A rotator cuff tear does not always cause pain, depending on the severity and the type of tear.
There are two categories of tear: acute or chronic.
What Causes Acute Rotator Cuff Tear?
An acute rotator cuff tear is the result of a particular accident or sudden trauma.
The tear could occur when you attempt to lift something very heavy.
It could also be the result of a fall where the shoulder joint is forced into an awkward position.
Acute rotator cuff tears are more common among young people.
What Causes Chronic Rotator Cuff Tear?
A chronic rotator cuff tear develops over time due to overuse or abuse.
Repetitive strain to the shoulder joint where the arm is above the shoulder for extended periods, such as, for example, throwing a ball, leads to chronic rotator cuff injury.
Athletes are more at risk of chronic rotator cuff tears.
Aging is also a factor, as chronic rotator cuff tears are more common among people over 40.
This makes rotator cuff tears a physical therapy for seniors health issue.
Physical Therapy Treatment For Rotator Cuff Tears
Treatment for a rotator cuff tear can range from resting the muscle to surgery.
But if you have been diagnosed with a rotator cuff tear, it’s best to get a physical therapist involved.
Your physical therapist will work with you to improve symptoms and slow the development of chronic injury.
For acute injuries, your physical therapist will help you to manage your pain and prepare you for recovery.
In chronic cases, physical therapy serves to improve how your shoulder works, restoring range of motion and preventing a more serious condition from developing.
Your physical therapist may use any of the following methods to help improve your symptoms:
- Use of a sling to limit arm movements
- Application of hot or cold therapy to reduce swelling
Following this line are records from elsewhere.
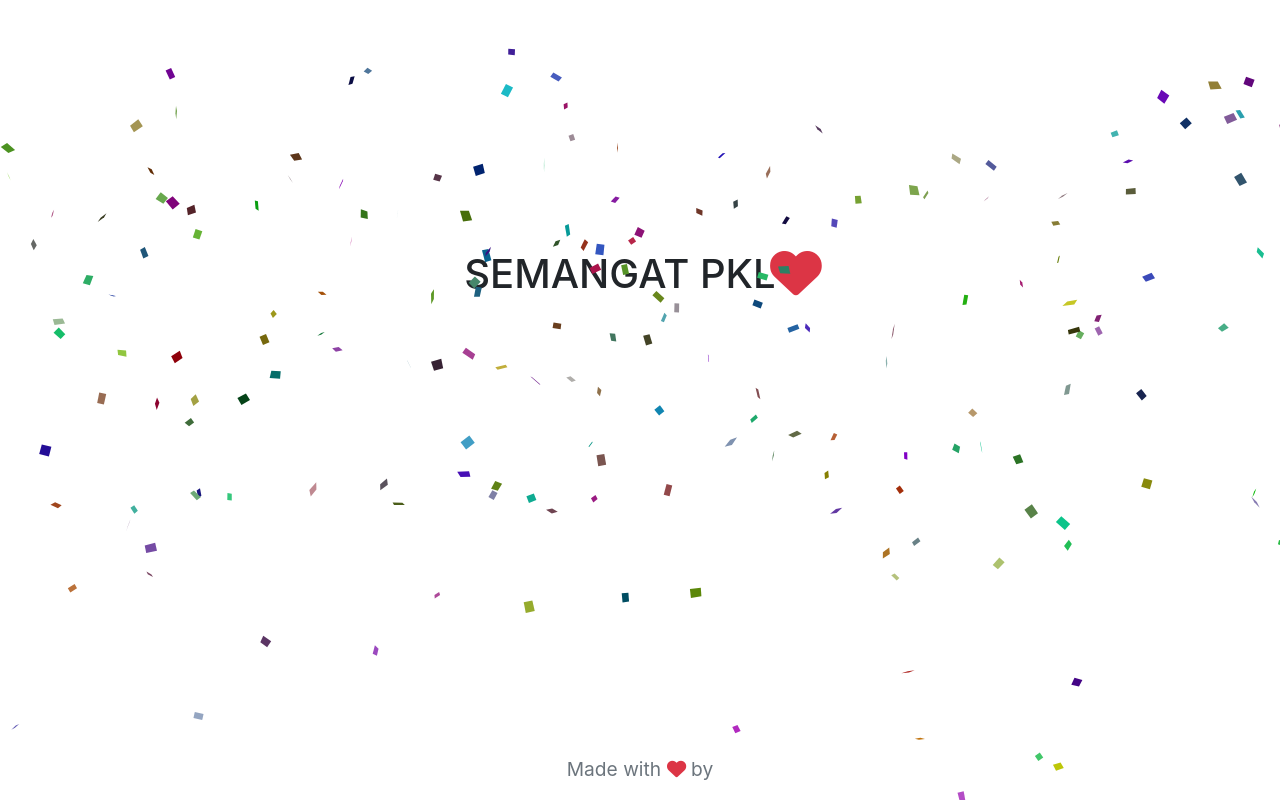
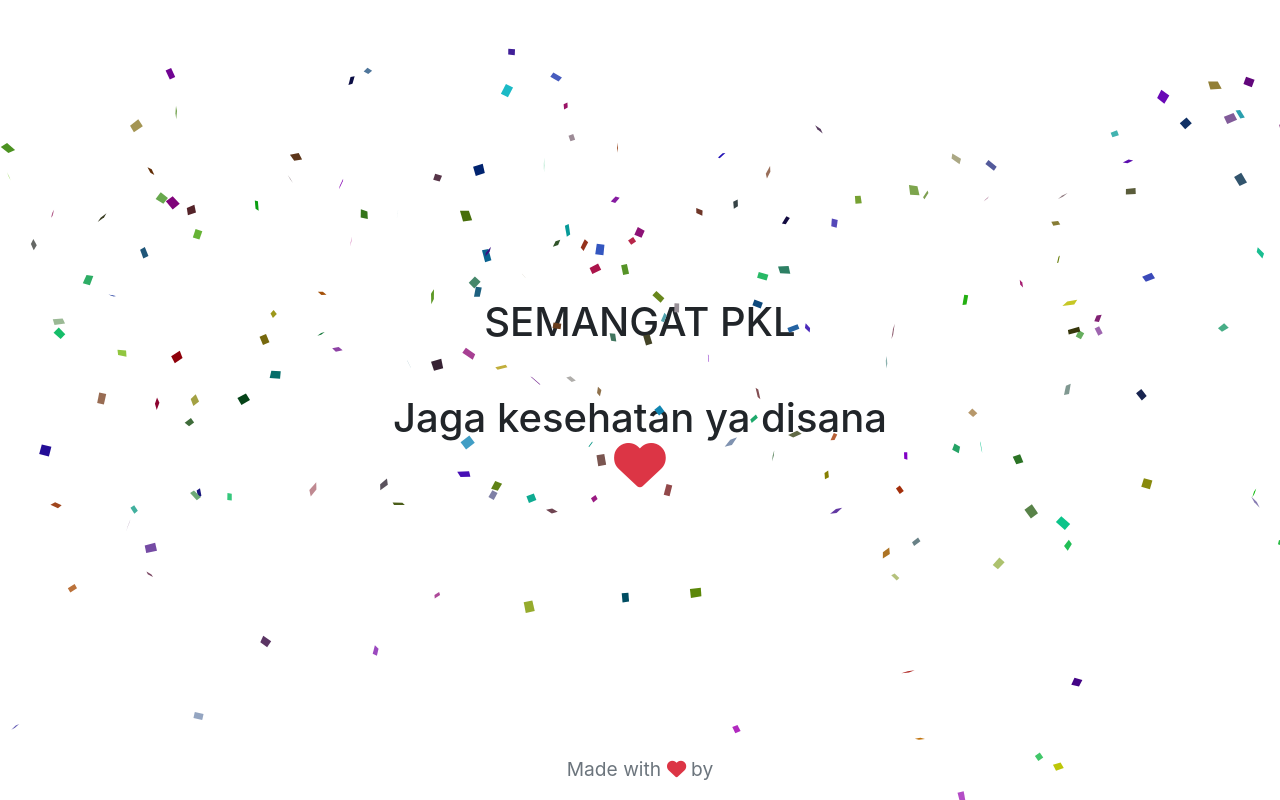
Before and after one commit to jihannanda/semangat, a plain HTML site: page index.html in a window 1280 px wide. Both pictures are taken after a click on the icon 676 px from the left and 769 px from the top of the page. Drawn offline with nearby package versions, Linux system fonts and the light colour scheme; some packages are replaced by stand-ins of ours; a script that the page names is missing.

Commit message:
Update index.html

```diff
--- a/index.html
+++ b/index.html
@@ -26,7 +26,7 @@
   <div class="row">
     <div class="col-lg text-center kotak">
       <button type="button" class="btn btn-lg btn-primary tombol py-4 px-5 shadow">Pencet disini!</button>
-      <h1 id="teks" class="d-none animate__animated animate__pulse">SEMANGAT PKL<i class="fas fa-heart text-danger animate__animated animate__heartBeat animate__repeat-3"></i></h1>
+      <h1 id="teks" class="d-none animate__animated animate__pulse"><br>SEMANGAT PKL</br> <br>Jaga kesehatan ya disana</br><i class="fas fa-heart text-danger animate__animated animate__heartBeat animate__repeat-3"></i></h1>
     </div>
   </div>
 
```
- Teaching you modifications to your physical activity to improve symptoms
- Exercises to restore range of motion
- Exercises to improve strength to the affected shoulder
- Dry needling
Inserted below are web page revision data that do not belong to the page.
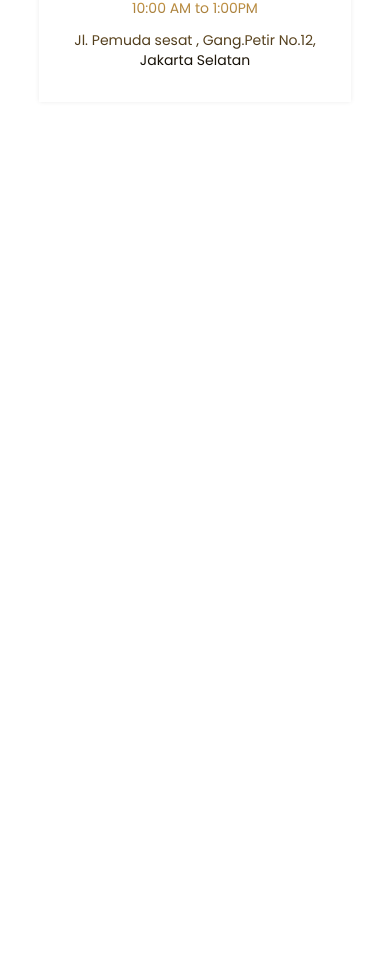
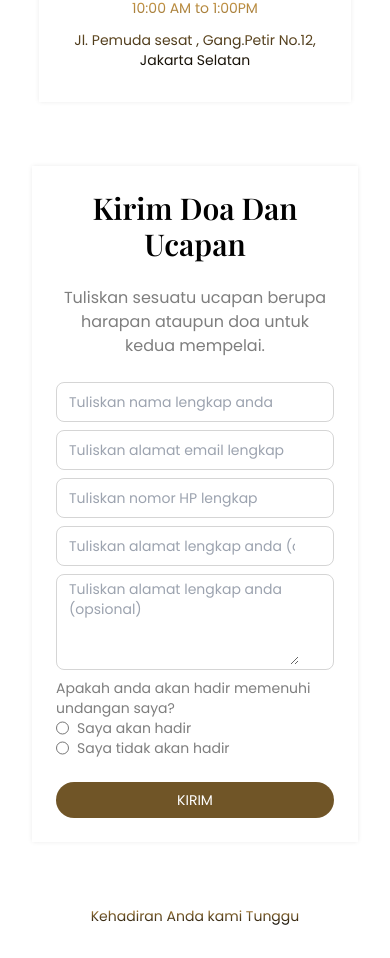
Before and after one commit to rakafebriansy/wedding-wonders-web, a Vue app: page /bw/1 in a window 390 px wide. Shown: the part 2898-3856 px from the top of the page. Before the commit the page ends 3032 px from the top, so only its background shows below. Built offline with nearby package versions, Linux system fonts and the light colour scheme; a web font is replaced by a local one.

Commit message:
feat: beautiful in white template - invitation form (mobile)

```diff
--- /dev/null
+++ b/src/components/elements/RoundedButton.vue
@@ -0,0 +1,37 @@
+<template>
+    <a v-if="btnType == 'link'" :href="link" :class="fixedClass">
+        <p><slot></slot></p>
+    </a>
+    <button v-else :type="btnType" :class="fixedClass">
+        <p><slot></slot></p>
+    </button>
+</template>
+
+
+<script>
+    export default {
+        props: {
+            btnType: {
+                type: String,
+                required: true
+            },
+            link:{
+                type: String,
+                required: false
+            },
+            textSize: {
+                type: String,
+                required: false
+            },
+            full: {
+                type: Boolean,
+                required: false
+            }
+        },
+        computed: {
+            fixedClass() {
+                return `bg-[#705527] inline-flex p-2 text-white justify-center items-center gap-3 font-poppinsRegular rounded-full ${this.textSize ?? 'text-xs'} ${this.full ? 'w-full' : 'w-fit'}`
+            }
+        }
+    }
+</script>
--- /dev/null
+++ b/src/components/elements/TextBox2.vue
@@ -0,0 +1,20 @@
+<template>
+    <label :for="id" class="border border-[rgba(172,172,172,0.5)] text-[#fbebeb] w-full flex justify-start px-2 py-1 h-10 rounded-lg">
+        <input type="text" :id="id" :name="name" class="h-full w-[90%] outline-none text-[#555555] px-1" :placeholder="placeholder">
+    </label>
+</template>
+
+
+<script>
+    export default {
+        props: {
+            placeholder: String,
+            name: String
+        },
+        computed: {
+            id() {
+                return `id${this.name}`
+            }
+        }
+    }
+</script>
--- /dev/null
+++ b/src/components/elements/TextareaBox2.vue
@@ -0,0 +1,20 @@
+<template>
+    <label :for="id" class="border border-[rgba(172,172,172,0.5)] text-[#fbebeb] w-full flex justify-start px-2 py-1 h-24 rounded-lg">
+        <textarea maxlength="200" :id="id" :placeholder="placeholder" :name="name" id="" class="h-full w-[90%] outline-none text-[#555555] px-1"></textarea>
+    </label>
+</template>
+
+
+<script>
+    export default {
+        props: {
+            placeholder: String,
+            name: String
+        },
+        computed: {
+            id() {
+                return `id${this.name}`
+            }
+        }
+    }
+</script>
--- a/src/views/templates/BeautifulInWhite.vue
+++ b/src/views/templates/BeautifulInWhite.vue
@@ -79,12 +79,43 @@
                 </div>
             </div>
         </section>
+        <section class="flex justify-center items-center p-8">
+            <div class="small-shadow p-6 flex flex-col items-center font-poppinsRegular text-sm gap-6">
+                <h2 class="text-3xl text-center font-playfairDisplaySemiBold">Kirim Doa Dan Ucapan</h2>
+                <p class="text-base text-center text-[#7E7E7E]">Tuliskan sesuatu ucapan berupa harapan ataupun doa untuk kedua mempelai.</p>
+                <div class="flex flex-col gap-2 w-full">
+                    <TextBox2 placeholder="Tuliskan nama lengkap anda" name="name"/>
+                    <TextBox2 placeholder="Tuliskan alamat email lengkap" name="email"/>
+                    <TextBox2 placeholder="Tuliskan nomor HP lengkap" name="phoneNumber"/>
+                    <TextBox2 placeholder="Tuliskan alamat lengkap anda (opsional)" name="address"/>
+                    <TextareaBox2 placeholder="Tuliskan alamat lengkap anda (opsional)" name="address"/>
+                    <div class="w-full flex flex-col items-start text-[#7E7E7E]">
+                        <p>Apakah anda akan hadir memenuhi undangan saya?</p>
+                        <div class="flex gap-2">
+                            <input type="radio" name="attend">
+                            <p>Saya akan hadir</p>
+                        </div>
+                        <div class="flex gap-2">
+                            <input type="radio" name="attend">
+                            <p>Saya tidak akan hadir</p>
+                        </div>
+                    </div>
+                </div>
+                <RoundedButton btnType="submit" textSize="text-sm" :full="true">KIRIM</RoundedButton>
+            </div>
+        </section>
+        <section class="flex justify-center py-8">
+            <h4 class="text-sm font-poppinsRegular gold-to-bottom">Kehadiran Anda kami Tunggu</h4>
+        </section>
     </div>
 </template>
 
 <script>
     import weddingPhotoImg from '../../assets/images/WeddingPhoto.png';
     import flowerImg from '../../assets/images/Flower.png';
+    import TextBox2 from '../../components/elements/TextBox2.vue';
+    import TextareaBox2 from '../../components/elements/TextareaBox2.vue';
+    import RoundedButton from '../../components/elements/RoundedButton.vue';
     export default {
         data() {
             return {
@@ -92,7 +123,9 @@
             }
         },
         components: {
-
+            TextBox2,
+            TextareaBox2,
+            RoundedButton
         },
         methods: {
 
```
Phases Of Physical Therapy Rotator Cuff Tear Recovery
If your injury is severe and you require surgery, it’s recommended you work with a physical therapist during your recovery.
The phases of recovery are as follows:
Maximal protection of the affected shoulder, including keeping the arm in a sling at all times.
You may need assistance doing simple tasks such as bathing or preparing meals.
Your physical therapist will teach you some gentle range of motion exercises.
Gentle massage, cold compression, or electrical stimulation to the area may be used by your physical therapist as well as a pain management physical therapy treatment.
Moderate protection of the affected shoulder as movements are introduced to improve mobility.
You’ll still wear a sling, but not all of the time.
Your physical therapist will introduce exercises to strengthen your core and shoulder blade muscles.
You may begin to use your arm again for simple tasks, but no heavy lifting.
In the third phase, the focus shifts to restoring balance to your body by improving muscle strength to the affected side.
Your physical therapist may recommend a modified weight lifting program as well.
You may regain full use of your arm, but still be unable to return to work or regular sporting activities, avoiding all strenuous activity on the affected side.
In the final phase you will work closely with your physical therapist as you return to work or sports.
This includes practicing the type of activities you need to do with your physical therapist present to instruct you.
Your physical therapist will help you build muscle strength as well, while learning how to safely protect the area and avoid further injury.
Book Your Appointment With Capitol Physical Therapy Today
If you have been diagnosed with a rotator cuff tear, whether acute or chronic, then physical therapy will help you return to full strength, while alleviating your symptoms along the way.
If you are recovering from surgery, working with a physical therapist will speed up your recovery process.
Contact Capitol Physical Therapy today and let us help you get back to full health.
1331 H St NW #200,
Washington, DC 20005
9560 Pennsylvania Ave. # 202,
Upper Marlboro, MD 20772
Capitol Physical Therapy offers orthopedic and other pain related solutions, with our versitile team of physical therapists in Washington, DC